* What this task involves
Nothing but a number is expected: the count of lines in the data below that include "notebook".

* Material provided
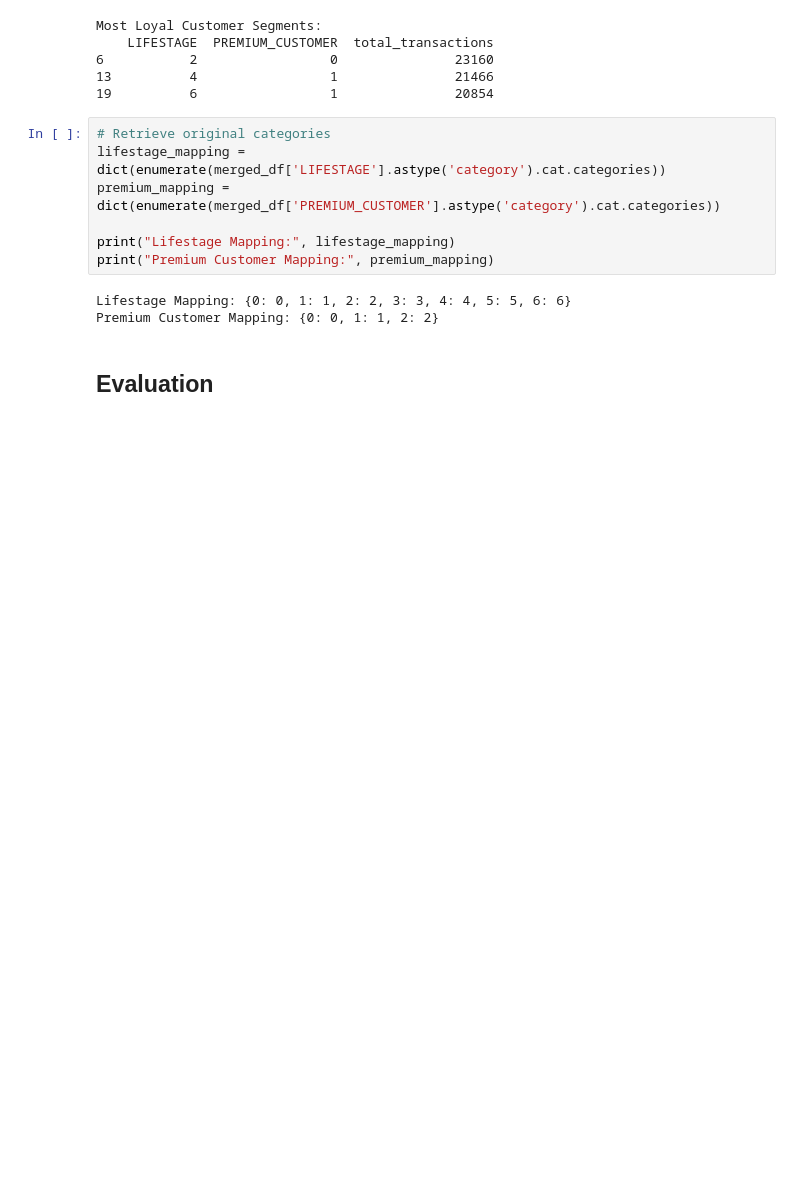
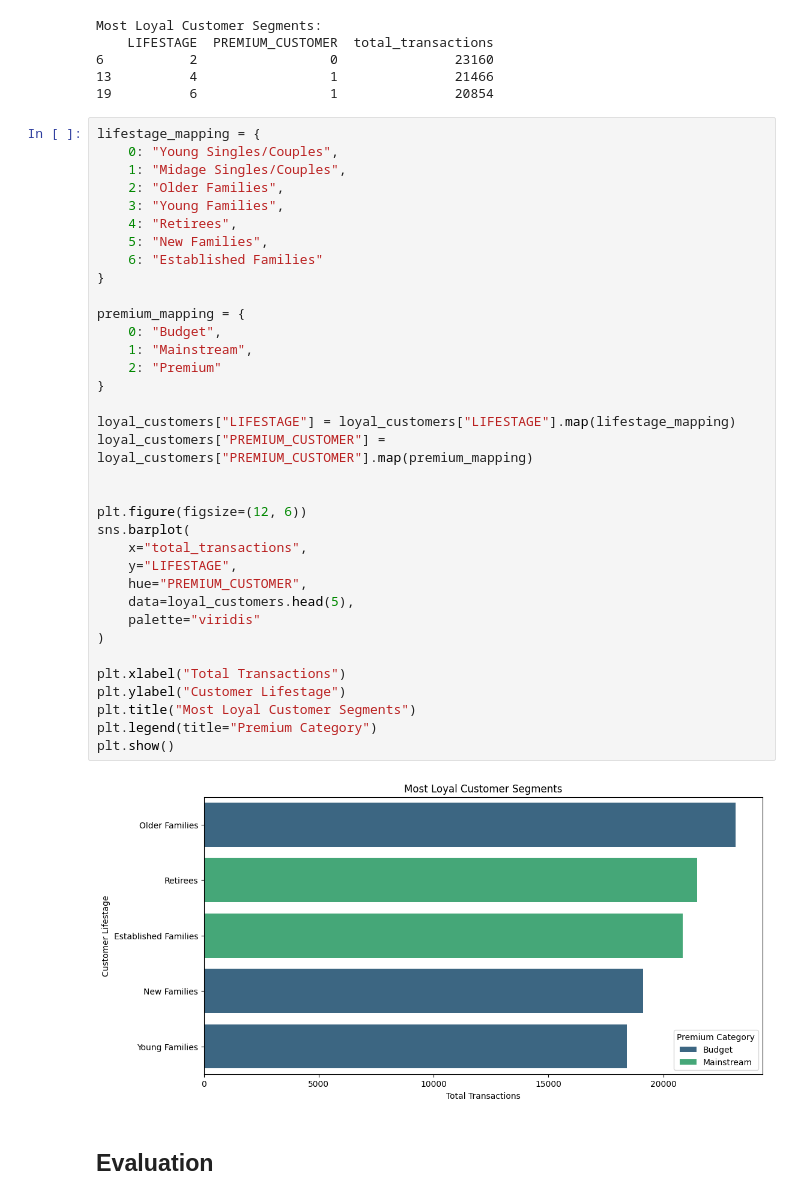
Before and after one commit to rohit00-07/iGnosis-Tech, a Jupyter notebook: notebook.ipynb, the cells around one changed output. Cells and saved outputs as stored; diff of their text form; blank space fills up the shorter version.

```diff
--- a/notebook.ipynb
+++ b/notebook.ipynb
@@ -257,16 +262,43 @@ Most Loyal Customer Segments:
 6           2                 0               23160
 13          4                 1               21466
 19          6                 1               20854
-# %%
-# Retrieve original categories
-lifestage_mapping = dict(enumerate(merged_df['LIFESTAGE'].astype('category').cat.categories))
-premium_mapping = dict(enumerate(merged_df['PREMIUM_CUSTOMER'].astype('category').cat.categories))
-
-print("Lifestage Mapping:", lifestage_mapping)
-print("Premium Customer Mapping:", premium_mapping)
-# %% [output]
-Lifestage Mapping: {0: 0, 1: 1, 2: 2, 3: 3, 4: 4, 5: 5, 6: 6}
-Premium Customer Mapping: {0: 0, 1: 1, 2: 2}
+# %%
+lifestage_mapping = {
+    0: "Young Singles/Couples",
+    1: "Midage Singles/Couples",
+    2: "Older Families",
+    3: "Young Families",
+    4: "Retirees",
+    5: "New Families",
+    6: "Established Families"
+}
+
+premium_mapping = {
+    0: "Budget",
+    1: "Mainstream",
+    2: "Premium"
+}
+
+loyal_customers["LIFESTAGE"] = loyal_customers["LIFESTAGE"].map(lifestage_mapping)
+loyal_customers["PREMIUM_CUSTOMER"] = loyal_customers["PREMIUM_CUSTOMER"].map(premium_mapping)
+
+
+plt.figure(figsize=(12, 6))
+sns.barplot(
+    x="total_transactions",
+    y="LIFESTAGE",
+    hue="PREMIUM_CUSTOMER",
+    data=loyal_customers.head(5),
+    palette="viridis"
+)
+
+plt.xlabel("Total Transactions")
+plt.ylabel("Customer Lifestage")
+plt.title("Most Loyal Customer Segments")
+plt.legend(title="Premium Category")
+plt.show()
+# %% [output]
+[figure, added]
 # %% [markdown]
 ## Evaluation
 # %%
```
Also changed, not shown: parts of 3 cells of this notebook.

* Written solution
4